Entries shown:
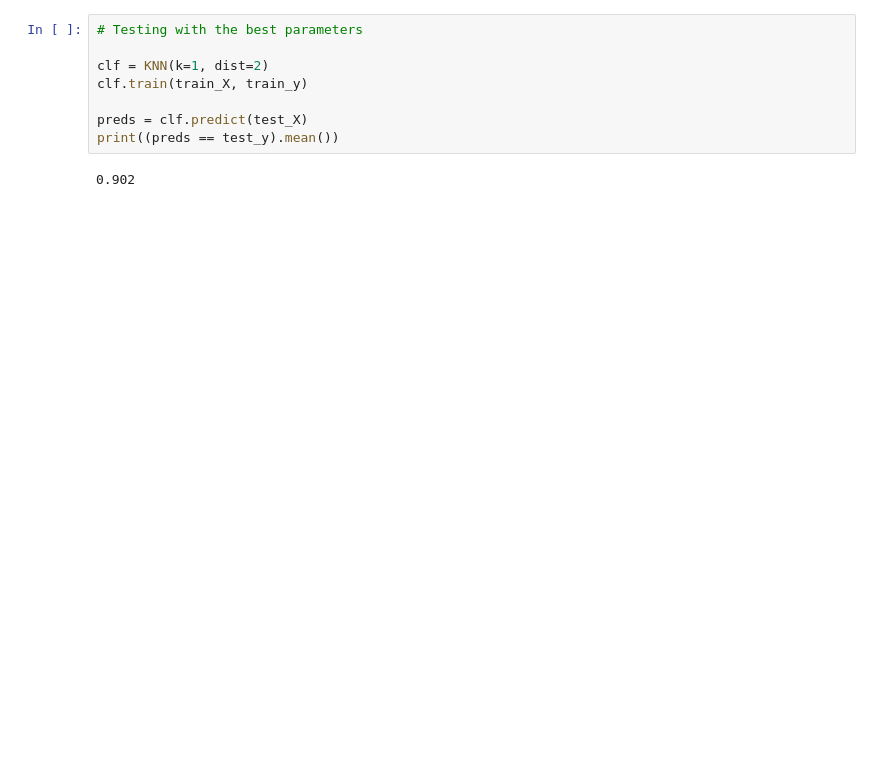
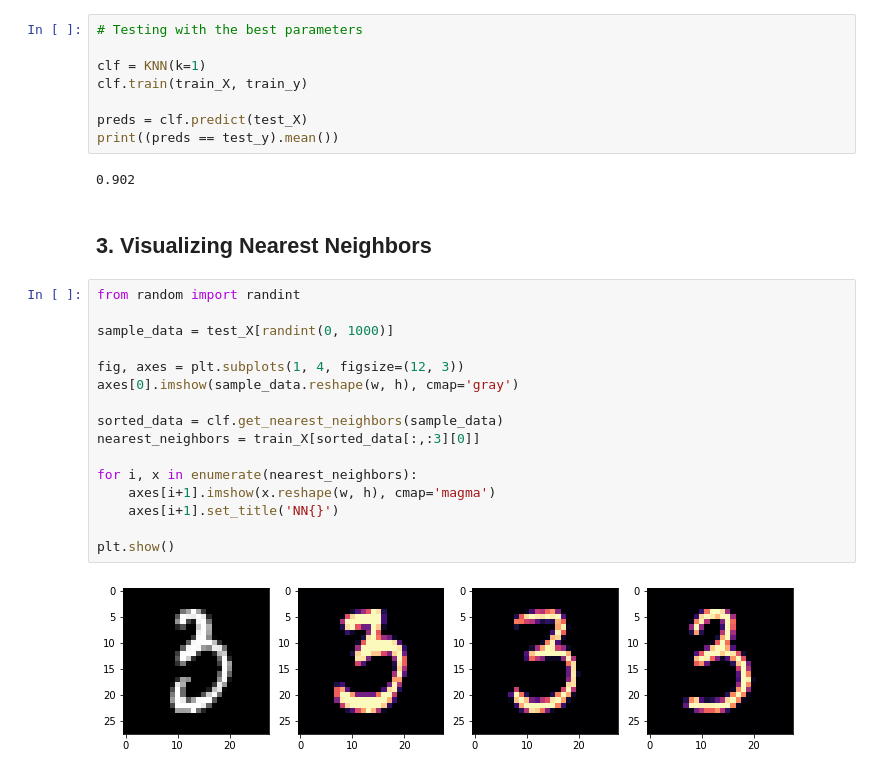
Before and after one commit to c0ld574rf15h/DL4fun, a Jupyter notebook: KNN/MNIST/KNN_MNIST.ipynb, the cells around one changed output. Cells and saved outputs as stored; diff of their text form; blank space fills up the shorter version.

```diff
--- a/KNN/MNIST/KNN_MNIST.ipynb
+++ b/KNN/MNIST/KNN_MNIST.ipynb
@@ -154,10 +139,30 @@ fig.show()
 # %%
 # Testing with the best parameters
 
-clf = KNN(k=1, dist=2)
+clf = KNN(k=1)
 clf.train(train_X, train_y)
 
 preds = clf.predict(test_X)
 print((preds == test_y).mean())
 # %% [output]
 0.902
+# %% [markdown]
+## 3. Visualizing Nearest Neighbors
+# %%
+from random import randint
+
+sample_data = test_X[randint(0, 1000)]
+
+fig, axes = plt.subplots(1, 4, figsize=(12, 3))
+axes[0].imshow(sample_data.reshape(w, h), cmap='gray')
+
+sorted_data = clf.get_nearest_neighbors(sample_data)
+nearest_neighbors = train_X[sorted_data[:,:3][0]]
+
+for i, x in enumerate(nearest_neighbors):
+    axes[i+1].imshow(x.reshape(w, h), cmap='magma')
+    axes[i+1].set_title('NN{}')
+
+plt.show()
+# %% [output]
+[figure, added]
```
Also changed, not shown: parts of 5 cells of this notebook, 2 other files.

Exercise brief: Your answer should be every entry repeated exactly, minus the pictures.

Exercise response:
Before and after one commit to c0ld574rf15h/DL4fun, a Jupyter notebook: KNN/MNIST/KNN_MNIST.ipynb, the cells around one changed output. Cells and saved outputs as stored; diff of their text form; blank space fills up the shorter version.

```diff
--- a/KNN/MNIST/KNN_MNIST.ipynb
+++ b/KNN/MNIST/KNN_MNIST.ipynb
@@ -154,10 +139,30 @@ fig.show()
 # %%
 # Testing with the best parameters
 
-clf = KNN(k=1, dist=2)
+clf = KNN(k=1)
 clf.train(train_X, train_y)
 
 preds = clf.predict(test_X)
 print((preds == test_y).mean())
 # %% [output]
 0.902
+# %% [markdown]
+## 3. Visualizing Nearest Neighbors
+# %%
+from random import randint
+
+sample_data = test_X[randint(0, 1000)]
+
+fig, axes = plt.subplots(1, 4, figsize=(12, 3))
+axes[0].imshow(sample_data.reshape(w, h), cmap='gray')
+
+sorted_data = clf.get_nearest_neighbors(sample_data)
+nearest_neighbors = train_X[sorted_data[:,:3][0]]
+
+for i, x in enumerate(nearest_neighbors):
+    axes[i+1].imshow(x.reshape(w, h), cmap='magma')
+    axes[i+1].set_title('NN{}')
+
+plt.show()
+# %% [output]
+[figure, added]
```
Also changed, not shown: parts of 5 cells of this notebook, 2 other files.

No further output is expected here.